◆ Task:
For every line in the data below that contains "Loaded", copy the line.

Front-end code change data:
···

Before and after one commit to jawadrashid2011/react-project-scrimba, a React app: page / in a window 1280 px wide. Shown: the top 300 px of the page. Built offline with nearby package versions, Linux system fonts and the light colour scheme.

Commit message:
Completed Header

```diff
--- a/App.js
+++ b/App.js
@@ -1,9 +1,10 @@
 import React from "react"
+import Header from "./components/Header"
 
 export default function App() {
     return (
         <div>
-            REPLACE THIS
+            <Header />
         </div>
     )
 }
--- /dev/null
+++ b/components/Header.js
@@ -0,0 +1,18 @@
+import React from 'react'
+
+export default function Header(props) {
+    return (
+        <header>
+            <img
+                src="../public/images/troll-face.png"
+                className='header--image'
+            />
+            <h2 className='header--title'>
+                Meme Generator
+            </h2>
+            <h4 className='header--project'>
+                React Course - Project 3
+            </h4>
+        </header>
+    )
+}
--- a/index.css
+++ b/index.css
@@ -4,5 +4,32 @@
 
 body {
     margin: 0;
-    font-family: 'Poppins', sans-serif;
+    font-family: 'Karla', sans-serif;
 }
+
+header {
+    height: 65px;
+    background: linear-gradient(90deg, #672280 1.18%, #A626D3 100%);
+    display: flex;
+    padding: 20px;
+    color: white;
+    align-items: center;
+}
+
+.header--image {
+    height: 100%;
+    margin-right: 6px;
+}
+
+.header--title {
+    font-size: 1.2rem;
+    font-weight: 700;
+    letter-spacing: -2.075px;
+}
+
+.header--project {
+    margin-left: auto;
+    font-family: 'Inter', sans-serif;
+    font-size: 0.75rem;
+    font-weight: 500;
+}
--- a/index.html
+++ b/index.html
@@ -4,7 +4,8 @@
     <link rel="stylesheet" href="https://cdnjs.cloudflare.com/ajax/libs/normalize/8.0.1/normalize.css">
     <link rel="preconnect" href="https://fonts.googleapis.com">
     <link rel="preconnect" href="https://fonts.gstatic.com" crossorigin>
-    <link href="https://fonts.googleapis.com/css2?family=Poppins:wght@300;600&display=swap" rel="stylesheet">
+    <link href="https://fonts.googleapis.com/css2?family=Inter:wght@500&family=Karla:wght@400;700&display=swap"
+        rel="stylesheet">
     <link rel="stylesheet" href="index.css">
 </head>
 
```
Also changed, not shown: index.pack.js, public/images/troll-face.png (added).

···

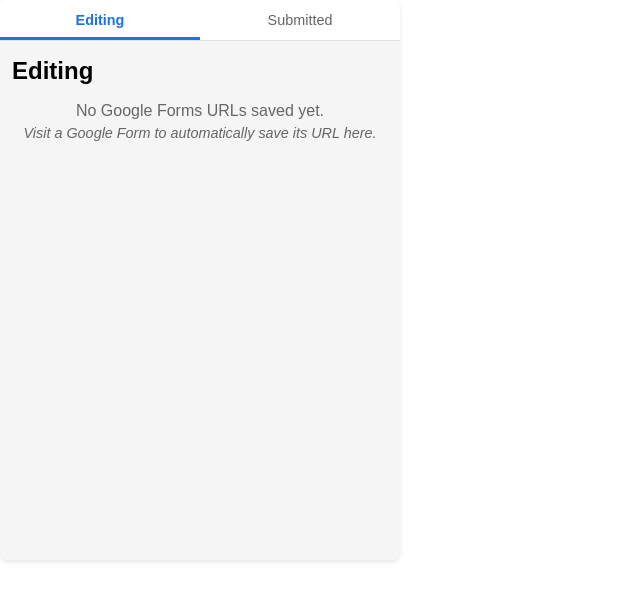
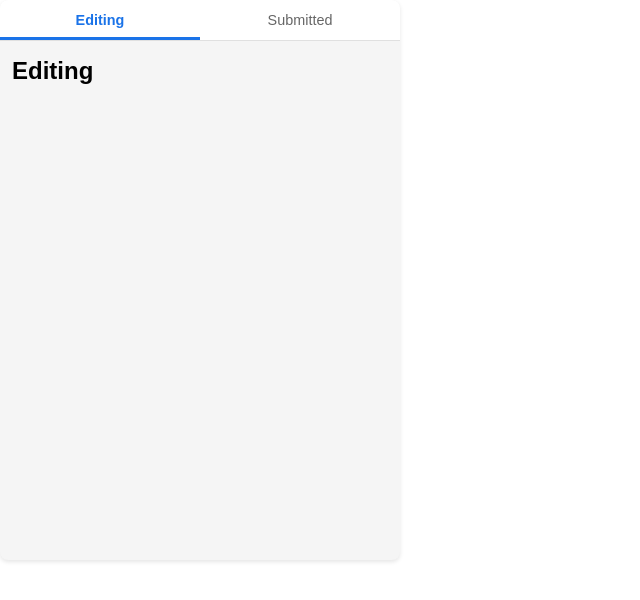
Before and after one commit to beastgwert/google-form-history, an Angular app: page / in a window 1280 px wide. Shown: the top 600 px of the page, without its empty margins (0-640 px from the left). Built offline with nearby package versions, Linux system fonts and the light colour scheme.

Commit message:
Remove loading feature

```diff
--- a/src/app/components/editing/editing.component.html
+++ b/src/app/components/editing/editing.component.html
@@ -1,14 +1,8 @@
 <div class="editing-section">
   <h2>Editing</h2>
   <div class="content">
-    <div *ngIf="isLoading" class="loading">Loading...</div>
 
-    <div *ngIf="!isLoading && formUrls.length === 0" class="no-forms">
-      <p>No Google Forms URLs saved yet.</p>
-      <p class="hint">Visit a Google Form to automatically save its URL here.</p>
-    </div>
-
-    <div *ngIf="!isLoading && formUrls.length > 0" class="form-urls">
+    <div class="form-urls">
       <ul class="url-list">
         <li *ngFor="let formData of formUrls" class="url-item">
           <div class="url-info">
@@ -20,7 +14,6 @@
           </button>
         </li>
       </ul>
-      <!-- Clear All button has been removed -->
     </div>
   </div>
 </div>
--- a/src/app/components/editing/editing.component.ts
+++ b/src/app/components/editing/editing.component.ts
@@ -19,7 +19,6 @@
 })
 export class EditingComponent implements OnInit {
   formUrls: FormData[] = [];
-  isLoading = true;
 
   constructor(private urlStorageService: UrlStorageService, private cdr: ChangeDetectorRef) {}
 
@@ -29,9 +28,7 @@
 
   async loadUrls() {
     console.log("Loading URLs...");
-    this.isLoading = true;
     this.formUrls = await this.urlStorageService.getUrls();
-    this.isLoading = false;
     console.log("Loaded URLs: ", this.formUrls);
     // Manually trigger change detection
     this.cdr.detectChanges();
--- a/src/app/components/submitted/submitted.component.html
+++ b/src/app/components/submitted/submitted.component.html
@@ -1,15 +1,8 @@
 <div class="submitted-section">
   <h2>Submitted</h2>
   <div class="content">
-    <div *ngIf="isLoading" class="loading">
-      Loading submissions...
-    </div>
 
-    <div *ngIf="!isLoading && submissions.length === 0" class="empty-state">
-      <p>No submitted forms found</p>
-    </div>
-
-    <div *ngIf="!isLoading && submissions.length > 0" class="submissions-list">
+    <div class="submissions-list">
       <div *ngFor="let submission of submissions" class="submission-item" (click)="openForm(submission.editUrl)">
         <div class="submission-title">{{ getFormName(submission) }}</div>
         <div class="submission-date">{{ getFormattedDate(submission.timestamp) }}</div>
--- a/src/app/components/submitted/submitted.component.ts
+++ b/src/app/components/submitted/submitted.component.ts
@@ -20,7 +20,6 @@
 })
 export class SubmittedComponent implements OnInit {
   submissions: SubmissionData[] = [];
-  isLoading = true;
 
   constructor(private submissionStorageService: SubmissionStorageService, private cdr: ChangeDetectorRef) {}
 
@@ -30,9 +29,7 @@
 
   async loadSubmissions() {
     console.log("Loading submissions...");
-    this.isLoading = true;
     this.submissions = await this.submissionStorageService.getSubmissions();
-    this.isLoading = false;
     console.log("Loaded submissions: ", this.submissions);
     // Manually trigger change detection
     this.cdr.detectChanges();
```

···

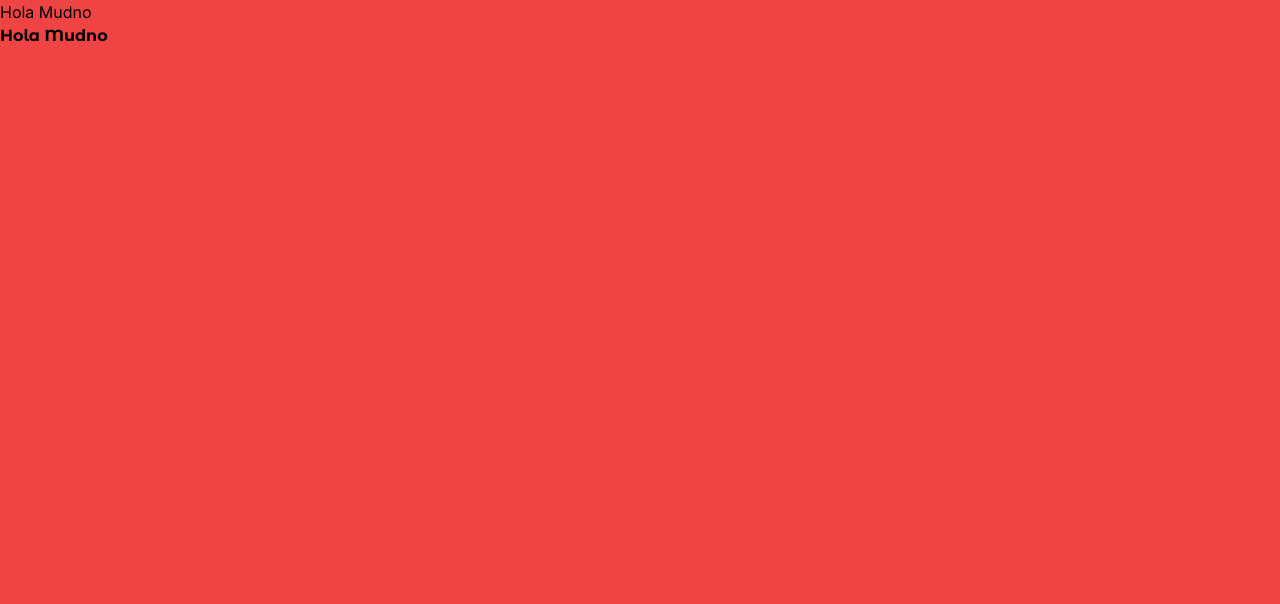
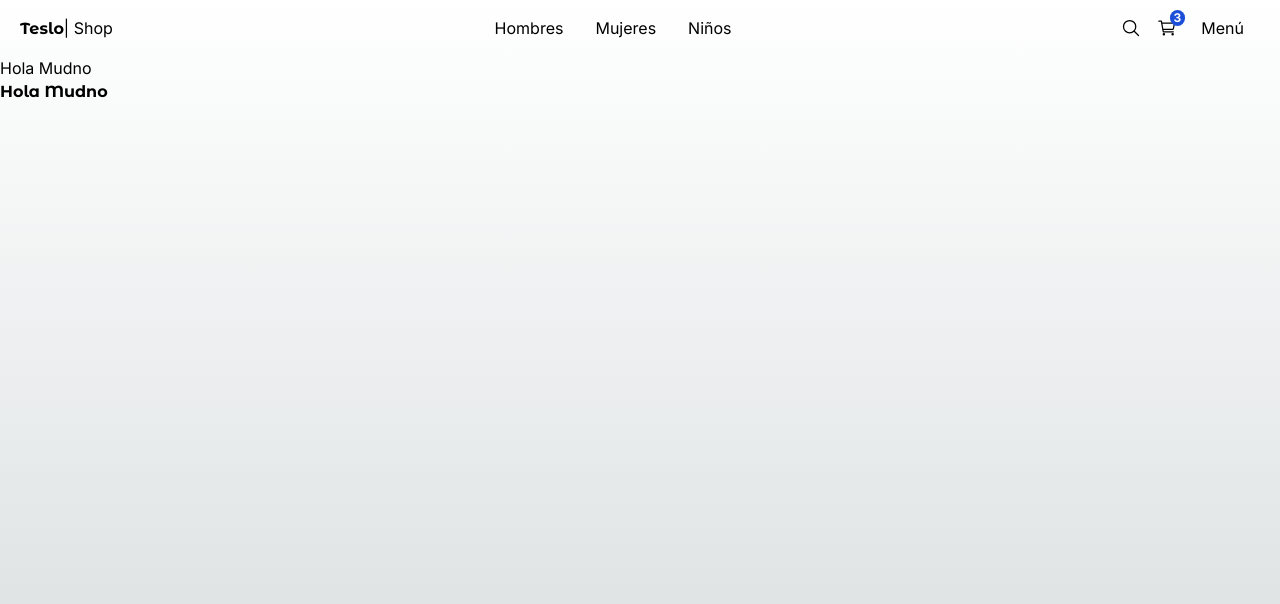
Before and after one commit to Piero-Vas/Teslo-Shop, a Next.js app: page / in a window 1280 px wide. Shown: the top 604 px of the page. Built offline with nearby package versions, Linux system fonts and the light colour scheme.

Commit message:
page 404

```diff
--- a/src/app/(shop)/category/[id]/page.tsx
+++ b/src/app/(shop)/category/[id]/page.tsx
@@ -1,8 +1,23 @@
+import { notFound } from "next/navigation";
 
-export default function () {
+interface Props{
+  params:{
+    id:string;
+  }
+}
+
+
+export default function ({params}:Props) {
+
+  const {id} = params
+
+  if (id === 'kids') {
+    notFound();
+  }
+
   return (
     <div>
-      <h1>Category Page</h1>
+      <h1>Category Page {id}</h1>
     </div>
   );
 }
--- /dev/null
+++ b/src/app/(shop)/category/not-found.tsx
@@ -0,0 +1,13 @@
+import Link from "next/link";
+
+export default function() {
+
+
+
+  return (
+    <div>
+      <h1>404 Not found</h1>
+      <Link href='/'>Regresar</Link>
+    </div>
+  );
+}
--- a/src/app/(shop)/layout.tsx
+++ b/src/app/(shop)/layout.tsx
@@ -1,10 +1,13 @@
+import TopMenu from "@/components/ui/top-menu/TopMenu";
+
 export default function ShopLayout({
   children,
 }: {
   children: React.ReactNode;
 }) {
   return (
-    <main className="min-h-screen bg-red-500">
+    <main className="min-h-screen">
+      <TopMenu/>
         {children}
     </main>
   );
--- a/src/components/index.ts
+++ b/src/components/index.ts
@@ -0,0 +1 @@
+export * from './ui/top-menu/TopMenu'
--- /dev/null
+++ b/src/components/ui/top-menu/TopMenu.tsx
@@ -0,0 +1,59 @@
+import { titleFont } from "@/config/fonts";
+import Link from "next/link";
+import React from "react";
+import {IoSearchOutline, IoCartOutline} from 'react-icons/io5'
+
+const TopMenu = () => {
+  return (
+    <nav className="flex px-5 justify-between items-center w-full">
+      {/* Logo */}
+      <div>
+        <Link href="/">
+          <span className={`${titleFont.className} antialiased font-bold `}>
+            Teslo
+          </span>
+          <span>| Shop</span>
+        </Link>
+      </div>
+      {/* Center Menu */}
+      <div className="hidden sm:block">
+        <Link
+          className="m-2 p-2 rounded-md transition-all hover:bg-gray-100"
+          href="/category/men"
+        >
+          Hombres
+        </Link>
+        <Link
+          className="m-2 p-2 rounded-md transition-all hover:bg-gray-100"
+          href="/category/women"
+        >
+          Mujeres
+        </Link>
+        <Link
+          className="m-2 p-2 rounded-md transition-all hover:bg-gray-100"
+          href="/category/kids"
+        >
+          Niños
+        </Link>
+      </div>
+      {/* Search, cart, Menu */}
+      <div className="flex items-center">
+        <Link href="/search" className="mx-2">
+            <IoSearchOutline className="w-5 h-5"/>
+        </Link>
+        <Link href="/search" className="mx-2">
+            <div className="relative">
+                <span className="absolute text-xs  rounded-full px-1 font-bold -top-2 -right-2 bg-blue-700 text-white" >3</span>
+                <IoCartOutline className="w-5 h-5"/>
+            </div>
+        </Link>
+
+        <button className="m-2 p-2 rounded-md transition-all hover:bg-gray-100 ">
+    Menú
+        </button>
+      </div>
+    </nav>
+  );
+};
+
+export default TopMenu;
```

···

◆ The answer:
     console.log("Loaded URLs: ", this.formUrls);
     console.log("Loaded submissions: ", this.submissions);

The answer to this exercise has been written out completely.